What the exercise asks:
At the line with "F --> G[Derive", start repeating the data, and continue line by line through the final line, exactly.

Material provided:

###

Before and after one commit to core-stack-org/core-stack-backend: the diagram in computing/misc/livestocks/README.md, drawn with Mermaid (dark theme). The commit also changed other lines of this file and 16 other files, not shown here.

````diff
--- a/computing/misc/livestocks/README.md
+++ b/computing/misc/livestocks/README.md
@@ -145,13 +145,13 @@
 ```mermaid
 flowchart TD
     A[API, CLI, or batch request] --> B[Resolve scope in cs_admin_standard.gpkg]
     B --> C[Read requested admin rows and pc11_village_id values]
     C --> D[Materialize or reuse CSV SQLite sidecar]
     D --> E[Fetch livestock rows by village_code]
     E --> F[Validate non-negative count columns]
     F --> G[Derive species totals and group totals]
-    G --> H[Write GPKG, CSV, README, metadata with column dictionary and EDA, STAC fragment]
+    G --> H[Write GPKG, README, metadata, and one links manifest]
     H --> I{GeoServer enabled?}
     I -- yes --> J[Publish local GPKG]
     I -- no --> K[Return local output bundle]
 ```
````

###

Solved exercise:
     F --> G[Derive species totals and group totals]
-    G --> H[Write GPKG, CSV, README, metadata with column dictionary and EDA, STAC fragment]
+    G --> H[Write GPKG, README, metadata, and one links manifest]
     H --> I{GeoServer enabled?}
     I -- yes --> J[Publish local GPKG]
     I -- no --> K[Return local output bundle]
 ```
````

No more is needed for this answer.